### TASK REQUIREMENTS
All that is needed is each line of the entries holding the word "https", copied as it stands.

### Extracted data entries
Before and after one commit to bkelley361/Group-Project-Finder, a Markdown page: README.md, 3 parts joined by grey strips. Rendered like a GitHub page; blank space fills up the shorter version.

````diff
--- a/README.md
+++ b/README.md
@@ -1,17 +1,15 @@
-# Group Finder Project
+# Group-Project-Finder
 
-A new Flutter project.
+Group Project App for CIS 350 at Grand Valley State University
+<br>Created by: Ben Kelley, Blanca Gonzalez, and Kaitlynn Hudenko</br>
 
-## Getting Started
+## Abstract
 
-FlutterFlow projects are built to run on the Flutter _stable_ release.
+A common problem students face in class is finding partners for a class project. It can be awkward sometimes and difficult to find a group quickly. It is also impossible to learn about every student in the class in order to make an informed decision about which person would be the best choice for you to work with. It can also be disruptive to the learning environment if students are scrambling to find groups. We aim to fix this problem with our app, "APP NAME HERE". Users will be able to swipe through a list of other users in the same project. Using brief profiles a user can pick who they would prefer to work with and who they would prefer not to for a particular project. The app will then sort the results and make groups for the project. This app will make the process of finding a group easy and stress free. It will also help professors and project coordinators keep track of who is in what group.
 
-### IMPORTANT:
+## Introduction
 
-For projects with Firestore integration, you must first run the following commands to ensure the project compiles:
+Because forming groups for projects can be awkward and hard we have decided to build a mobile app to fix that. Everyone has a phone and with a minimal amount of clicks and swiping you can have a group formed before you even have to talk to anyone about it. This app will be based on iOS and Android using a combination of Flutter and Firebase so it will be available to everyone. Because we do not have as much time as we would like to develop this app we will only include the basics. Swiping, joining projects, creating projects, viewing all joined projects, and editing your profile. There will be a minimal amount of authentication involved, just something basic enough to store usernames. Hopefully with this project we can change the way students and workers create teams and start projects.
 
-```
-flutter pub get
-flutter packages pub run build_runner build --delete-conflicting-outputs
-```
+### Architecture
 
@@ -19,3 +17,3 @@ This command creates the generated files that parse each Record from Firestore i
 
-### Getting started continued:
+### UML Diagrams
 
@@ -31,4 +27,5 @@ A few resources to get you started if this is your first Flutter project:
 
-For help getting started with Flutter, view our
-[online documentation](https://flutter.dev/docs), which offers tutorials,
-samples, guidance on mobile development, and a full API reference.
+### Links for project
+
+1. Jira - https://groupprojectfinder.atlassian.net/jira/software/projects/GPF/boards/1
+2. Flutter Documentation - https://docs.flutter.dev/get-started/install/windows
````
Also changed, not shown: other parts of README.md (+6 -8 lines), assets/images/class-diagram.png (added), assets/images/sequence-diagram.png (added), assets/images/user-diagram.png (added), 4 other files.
---
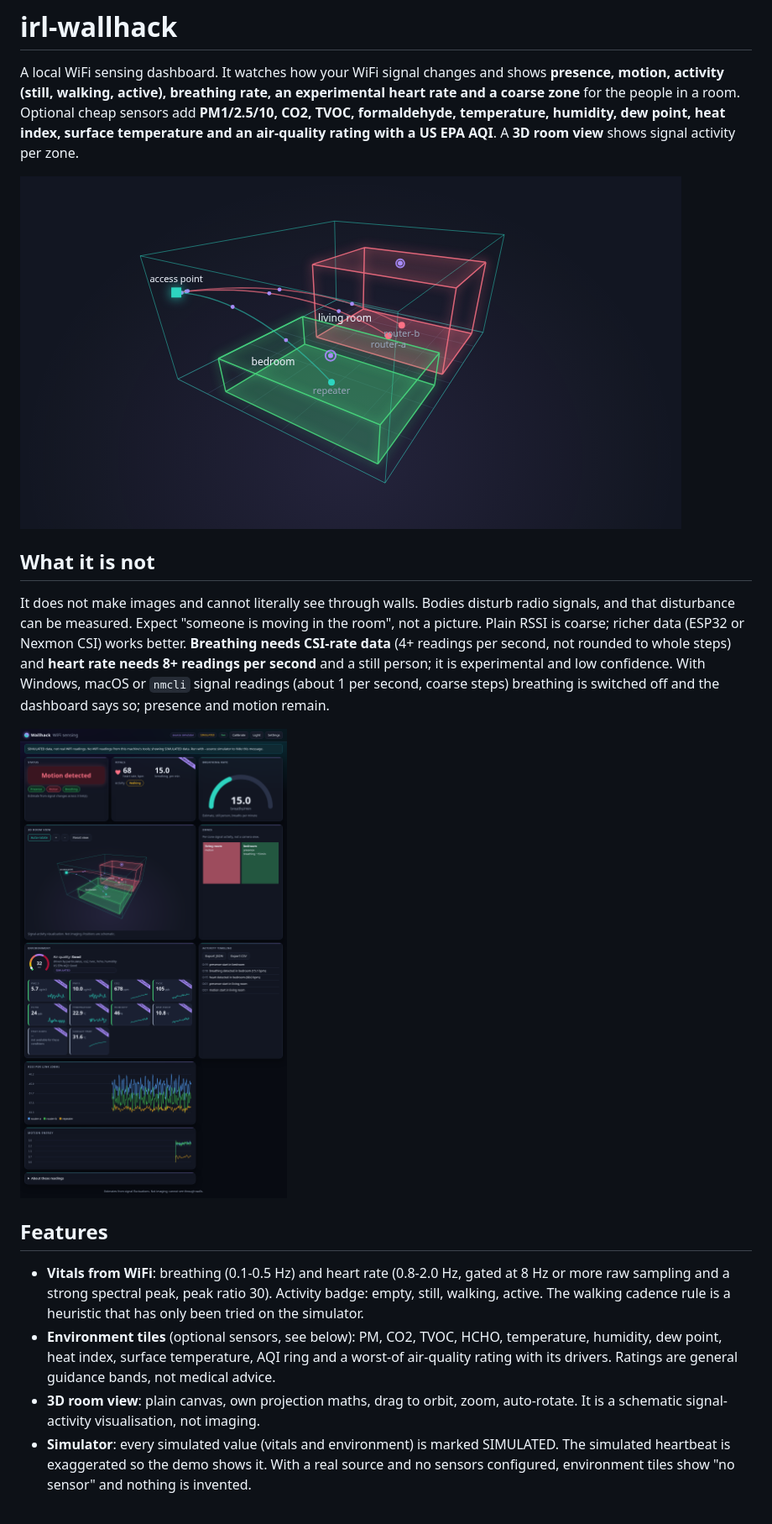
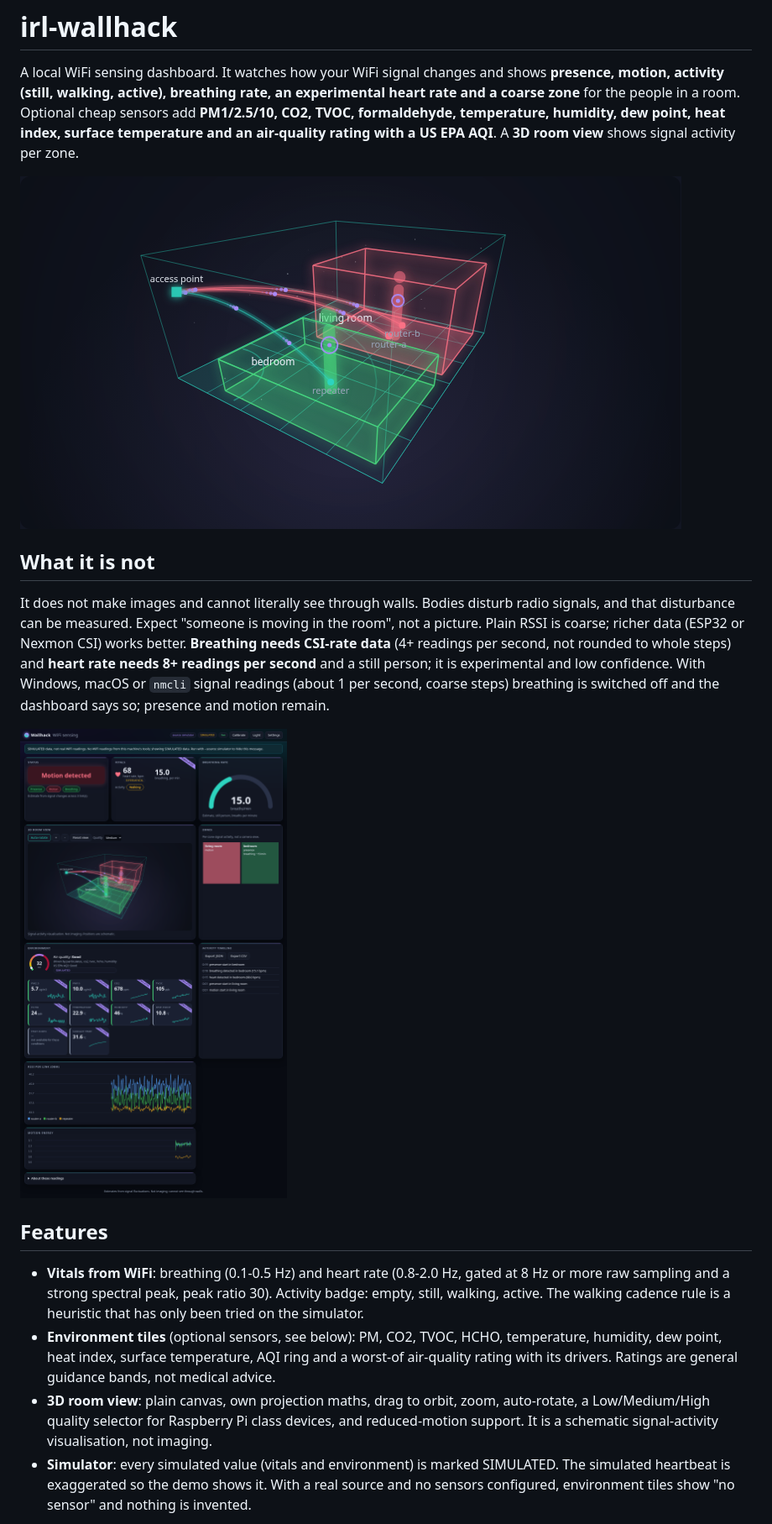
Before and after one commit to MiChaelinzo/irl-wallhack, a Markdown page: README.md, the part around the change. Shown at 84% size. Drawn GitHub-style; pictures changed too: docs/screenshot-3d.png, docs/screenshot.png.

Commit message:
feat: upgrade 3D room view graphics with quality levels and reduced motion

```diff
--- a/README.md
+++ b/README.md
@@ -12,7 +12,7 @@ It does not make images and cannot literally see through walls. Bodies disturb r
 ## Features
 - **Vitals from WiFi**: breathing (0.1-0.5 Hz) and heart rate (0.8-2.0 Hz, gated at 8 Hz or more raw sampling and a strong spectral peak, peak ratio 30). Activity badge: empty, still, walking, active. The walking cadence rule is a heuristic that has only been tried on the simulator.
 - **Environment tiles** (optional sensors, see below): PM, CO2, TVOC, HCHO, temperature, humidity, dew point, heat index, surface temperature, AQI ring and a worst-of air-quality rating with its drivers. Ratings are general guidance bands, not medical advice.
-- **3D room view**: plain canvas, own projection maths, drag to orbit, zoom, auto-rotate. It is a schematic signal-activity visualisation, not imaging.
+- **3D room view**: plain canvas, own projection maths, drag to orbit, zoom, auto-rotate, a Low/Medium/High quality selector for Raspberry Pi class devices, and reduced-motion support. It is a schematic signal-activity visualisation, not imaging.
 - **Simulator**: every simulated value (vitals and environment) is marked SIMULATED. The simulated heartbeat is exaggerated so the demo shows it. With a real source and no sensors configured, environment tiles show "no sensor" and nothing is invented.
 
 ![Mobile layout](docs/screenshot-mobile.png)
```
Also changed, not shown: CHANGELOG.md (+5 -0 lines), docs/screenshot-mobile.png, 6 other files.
* * *
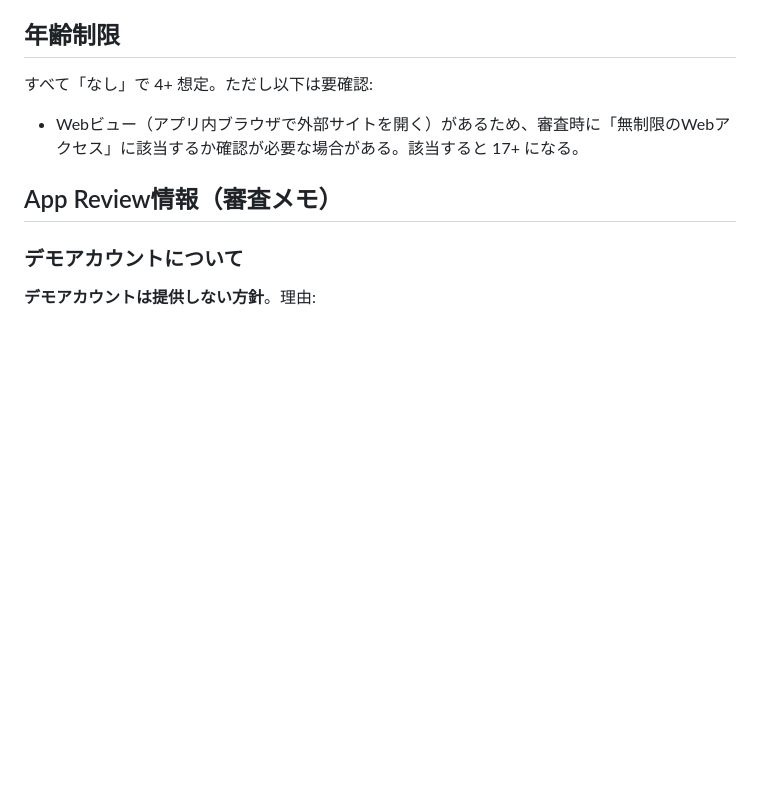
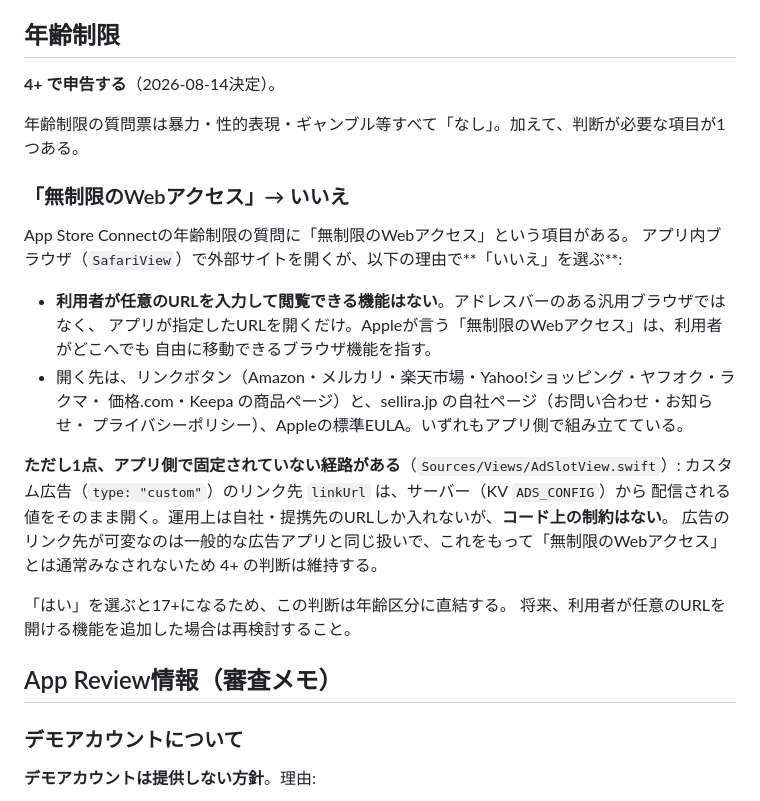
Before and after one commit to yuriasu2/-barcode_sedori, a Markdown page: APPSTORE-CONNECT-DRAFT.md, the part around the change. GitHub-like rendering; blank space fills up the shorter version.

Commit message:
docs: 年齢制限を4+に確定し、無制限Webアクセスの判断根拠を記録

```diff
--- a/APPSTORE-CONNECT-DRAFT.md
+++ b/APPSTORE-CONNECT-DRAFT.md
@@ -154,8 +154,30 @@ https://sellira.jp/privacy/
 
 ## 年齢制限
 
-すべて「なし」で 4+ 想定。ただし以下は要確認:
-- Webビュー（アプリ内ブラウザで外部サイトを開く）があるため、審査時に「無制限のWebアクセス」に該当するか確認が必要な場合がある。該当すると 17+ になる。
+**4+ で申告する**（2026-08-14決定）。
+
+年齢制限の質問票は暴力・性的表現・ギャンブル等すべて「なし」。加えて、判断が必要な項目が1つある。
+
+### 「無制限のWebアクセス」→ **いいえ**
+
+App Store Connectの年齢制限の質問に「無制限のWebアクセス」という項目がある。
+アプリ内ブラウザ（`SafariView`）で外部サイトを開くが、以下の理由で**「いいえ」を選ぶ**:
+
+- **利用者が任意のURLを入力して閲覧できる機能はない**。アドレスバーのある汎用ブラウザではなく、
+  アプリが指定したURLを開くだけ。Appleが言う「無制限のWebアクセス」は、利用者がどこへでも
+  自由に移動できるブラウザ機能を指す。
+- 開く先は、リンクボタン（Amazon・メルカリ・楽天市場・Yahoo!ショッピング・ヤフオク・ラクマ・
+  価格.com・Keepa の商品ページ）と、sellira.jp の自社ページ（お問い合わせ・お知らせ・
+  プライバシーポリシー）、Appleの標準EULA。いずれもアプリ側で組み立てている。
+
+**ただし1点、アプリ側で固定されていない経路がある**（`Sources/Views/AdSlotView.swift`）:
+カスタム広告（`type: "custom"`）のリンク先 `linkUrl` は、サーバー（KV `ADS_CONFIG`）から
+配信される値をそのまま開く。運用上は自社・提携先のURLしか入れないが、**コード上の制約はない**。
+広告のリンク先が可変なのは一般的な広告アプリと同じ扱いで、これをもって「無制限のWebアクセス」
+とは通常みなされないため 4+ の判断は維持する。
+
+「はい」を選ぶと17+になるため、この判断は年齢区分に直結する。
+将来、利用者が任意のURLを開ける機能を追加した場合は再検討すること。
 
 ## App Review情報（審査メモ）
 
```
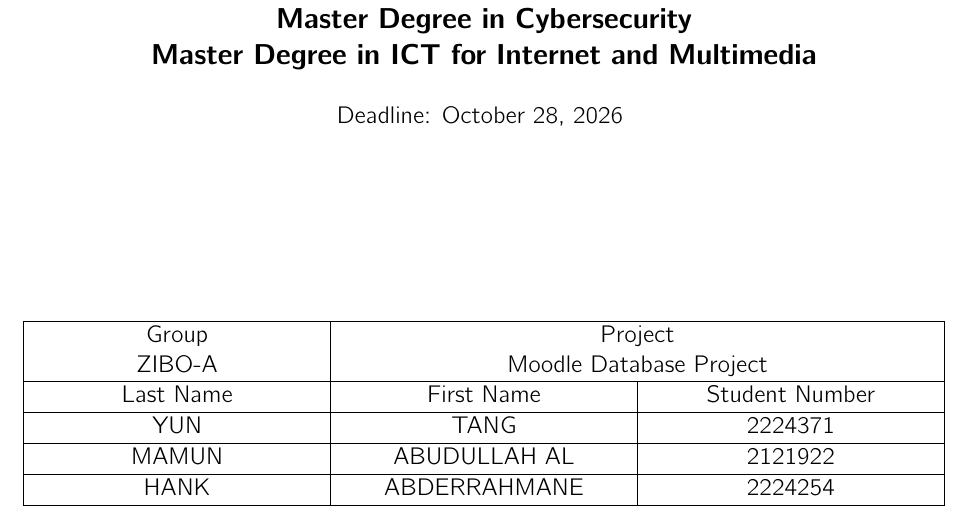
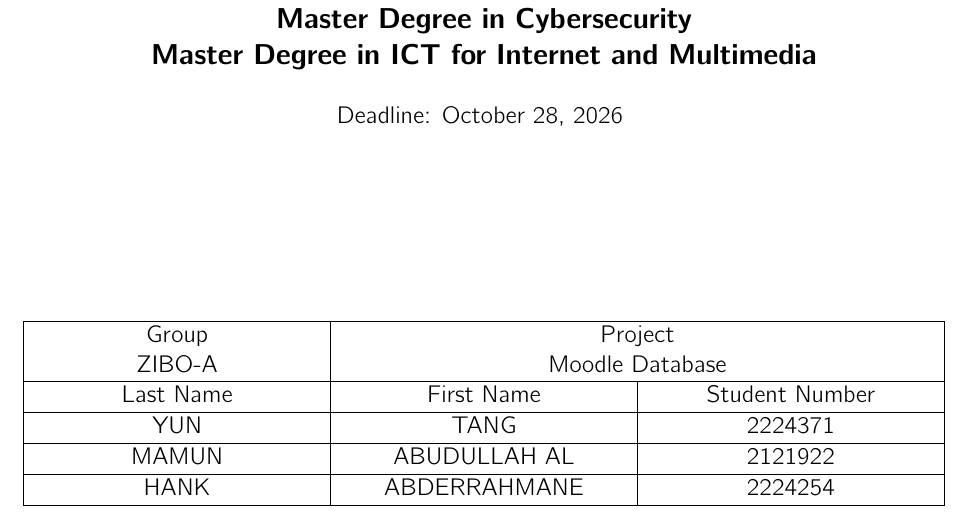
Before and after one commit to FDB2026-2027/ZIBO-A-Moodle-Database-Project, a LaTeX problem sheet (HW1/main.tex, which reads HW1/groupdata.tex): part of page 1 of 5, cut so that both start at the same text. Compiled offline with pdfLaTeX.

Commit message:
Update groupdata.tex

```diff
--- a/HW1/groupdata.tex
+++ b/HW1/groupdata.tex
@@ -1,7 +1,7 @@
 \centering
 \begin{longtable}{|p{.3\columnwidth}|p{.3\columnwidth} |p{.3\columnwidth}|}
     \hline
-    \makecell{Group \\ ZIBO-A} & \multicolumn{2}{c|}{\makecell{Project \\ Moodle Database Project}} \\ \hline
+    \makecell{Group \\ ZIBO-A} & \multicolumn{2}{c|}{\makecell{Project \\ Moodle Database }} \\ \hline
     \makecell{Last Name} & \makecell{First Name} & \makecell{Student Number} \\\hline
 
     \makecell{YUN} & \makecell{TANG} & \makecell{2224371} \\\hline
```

### WRITTEN REPLY
-[online documentation](https://flutter.dev/docs), which offers tutorials,
+1. Jira - https://groupprojectfinder.atlassian.net/jira/software/projects/GPF/boards/1
+2. Flutter Documentation - https://docs.flutter.dev/get-started/install/windows
@@ -154,8 +154,30 @@ https://sellira.jp/privacy/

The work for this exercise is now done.